EXTRACTED RECORDS:
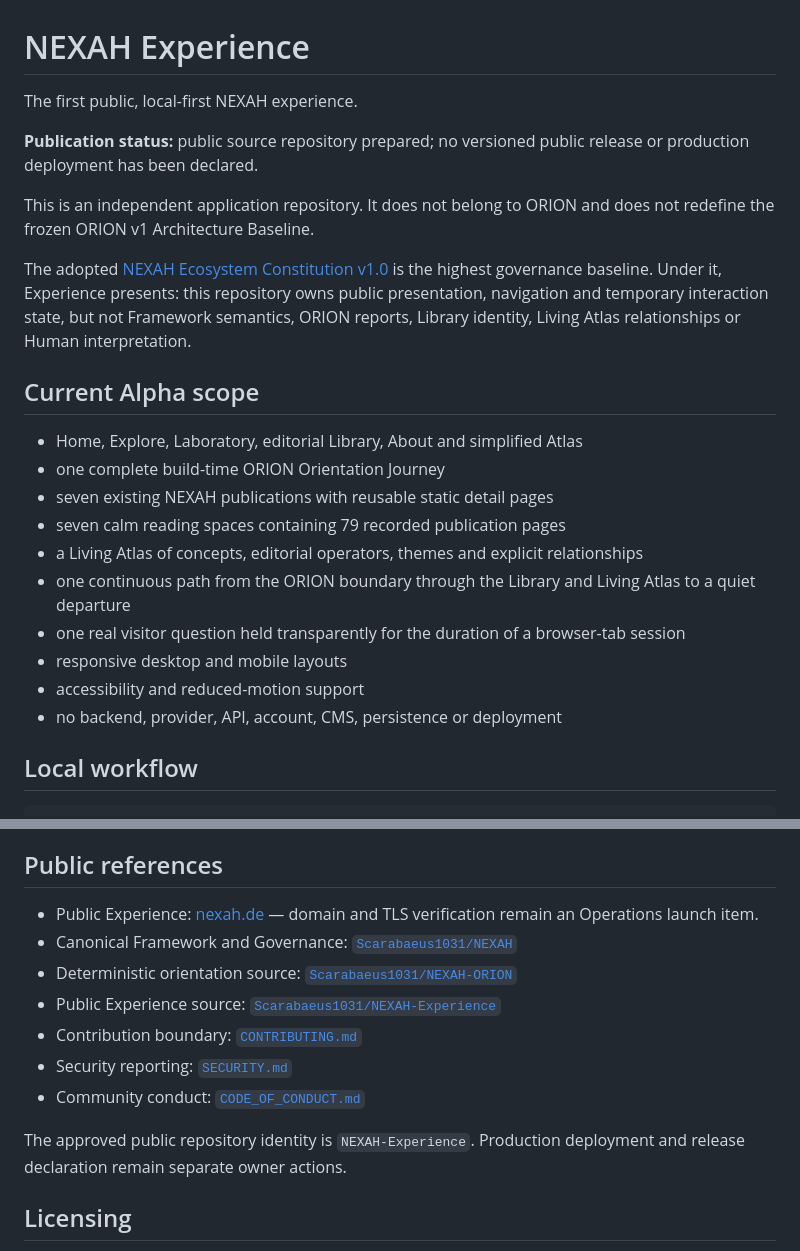
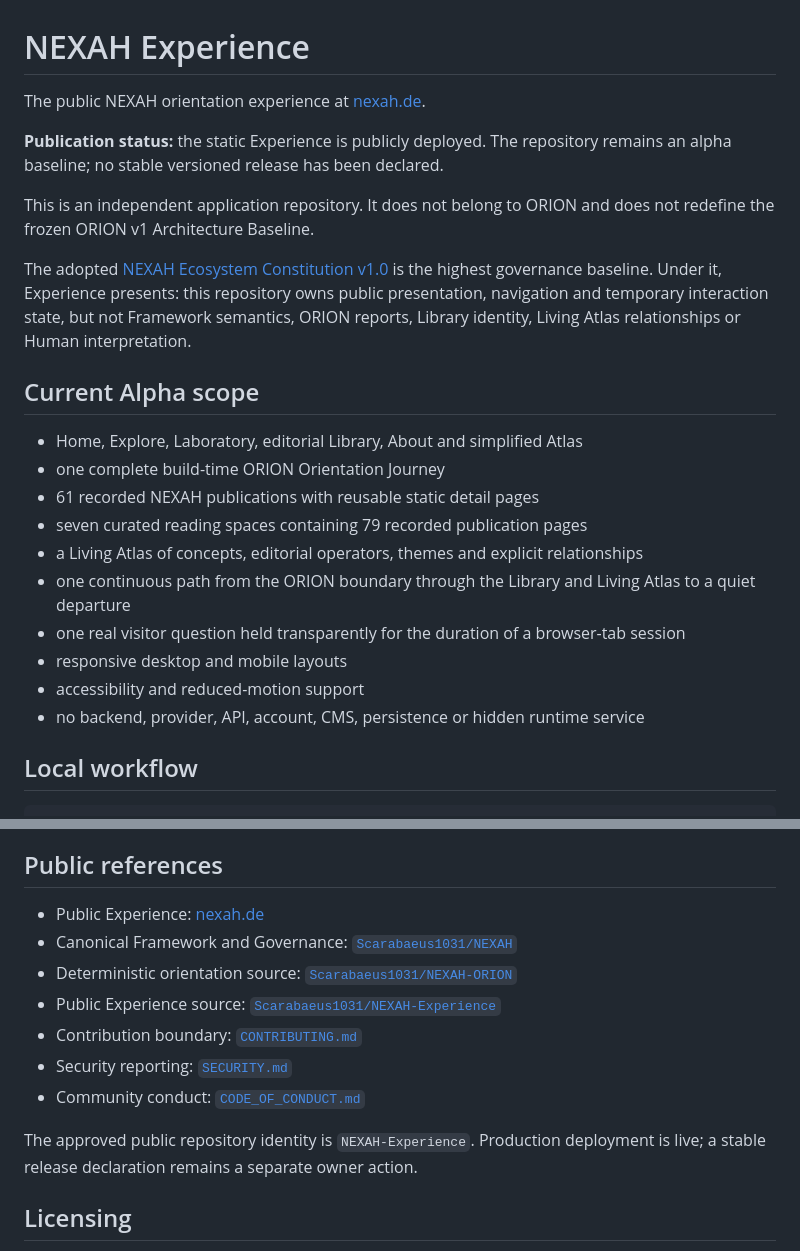
Before and after one commit to Scarabaeus1031/NEXAH-Experience, a Markdown page: README.md, 2 parts joined by grey strips. GitHub-like rendering.

Commit message:
docs: reflect live public experience

```diff
--- a/README.md
+++ b/README.md
@@ -1,9 +1,10 @@
 # NEXAH Experience
 
-The first public, local-first NEXAH experience.
+The public NEXAH orientation experience at [nexah.de](https://nexah.de).
 
-**Publication status:** public source repository prepared; no versioned public
-release or production deployment has been declared.
+**Publication status:** the static Experience is publicly deployed. The
+repository remains an alpha baseline; no stable versioned release has been
+declared.
 
 This is an independent application repository. It does not belong to ORION and
 does not redefine the frozen ORION v1 Architecture Baseline.
@@ -19,14 +20,14 @@ Atlas relationships or Human interpretation.
 
 - Home, Explore, Laboratory, editorial Library, About and simplified Atlas
 - one complete build-time ORION Orientation Journey
-- seven existing NEXAH publications with reusable static detail pages
-- seven calm reading spaces containing 79 recorded publication pages
+- 61 recorded NEXAH publications with reusable static detail pages
+- seven curated reading spaces containing 79 recorded publication pages
 - a Living Atlas of concepts, editorial operators, themes and explicit relationships
 - one continuous path from the ORION boundary through the Library and Living Atlas to a quiet departure
 - one real visitor question held transparently for the duration of a browser-tab session
 - responsive desktop and mobile layouts
 - accessibility and reduced-motion support
-- no backend, provider, API, account, CMS, persistence or deployment
+- no backend, provider, API, account, CMS, persistence or hidden runtime service
 
 ## Local workflow
 
@@ -80,8 +81,7 @@ dependency.
 
 ## Public references
 
-- Public Experience: [nexah.de](https://nexah.de) — domain and TLS verification
-  remain an Operations launch item.
+- Public Experience: [nexah.de](https://nexah.de)
 - Canonical Framework and Governance:
   [`Scarabaeus1031/NEXAH`](https://github.com/Scarabaeus1031/NEXAH)
 - Deterministic orientation source:
@@ -93,7 +93,8 @@ dependency.
 - Community conduct: [`CODE_OF_CONDUCT.md`](CODE_OF_CONDUCT.md)
 
 The approved public repository identity is `NEXAH-Experience`. Production
-deployment and release declaration remain separate owner actions.
+deployment is live; a stable release declaration remains a separate owner
+action.
 
 ## Licensing
 
```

ABOUT THIS EXERCISE:
When copying the data above, repeat every word exactly and drop the pictures.

RESPONSE TO THIS EXERCISE:
Before and after one commit to Scarabaeus1031/NEXAH-Experience, a Markdown page: README.md, 2 parts joined by grey strips. GitHub-like rendering.

Commit message:
docs: reflect live public experience

```diff
--- a/README.md
+++ b/README.md
@@ -1,9 +1,10 @@
 # NEXAH Experience
 
-The first public, local-first NEXAH experience.
+The public NEXAH orientation experience at [nexah.de](https://nexah.de).
 
-**Publication status:** public source repository prepared; no versioned public
-release or production deployment has been declared.
+**Publication status:** the static Experience is publicly deployed. The
+repository remains an alpha baseline; no stable versioned release has been
+declared.
 
 This is an independent application repository. It does not belong to ORION and
 does not redefine the frozen ORION v1 Architecture Baseline.
@@ -19,14 +20,14 @@ Atlas relationships or Human interpretation.
 
 - Home, Explore, Laboratory, editorial Library, About and simplified Atlas
 - one complete build-time ORION Orientation Journey
-- seven existing NEXAH publications with reusable static detail pages
-- seven calm reading spaces containing 79 recorded publication pages
+- 61 recorded NEXAH publications with reusable static detail pages
+- seven curated reading spaces containing 79 recorded publication pages
 - a Living Atlas of concepts, editorial operators, themes and explicit relationships
 - one continuous path from the ORION boundary through the Library and Living Atlas to a quiet departure
 - one real visitor question held transparently for the duration of a browser-tab session
 - responsive desktop and mobile layouts
 - accessibility and reduced-motion support
-- no backend, provider, API, account, CMS, persistence or deployment
+- no backend, provider, API, account, CMS, persistence or hidden runtime service
 
 ## Local workflow
 
@@ -80,8 +81,7 @@ dependency.
 
 ## Public references
 
-- Public Experience: [nexah.de](https://nexah.de) — domain and TLS verification
-  remain an Operations launch item.
+- Public Experience: [nexah.de](https://nexah.de)
 - Canonical Framework and Governance:
   [`Scarabaeus1031/NEXAH`](https://github.com/Scarabaeus1031/NEXAH)
 - Deterministic orientation source:
@@ -93,7 +93,8 @@ dependency.
 - Community conduct: [`CODE_OF_CONDUCT.md`](CODE_OF_CONDUCT.md)
 
 The approved public repository identity is `NEXAH-Experience`. Production
-deployment and release declaration remain separate owner actions.
+deployment is live; a stable release declaration remains a separate owner
+action.
 
 ## Licensing
 
```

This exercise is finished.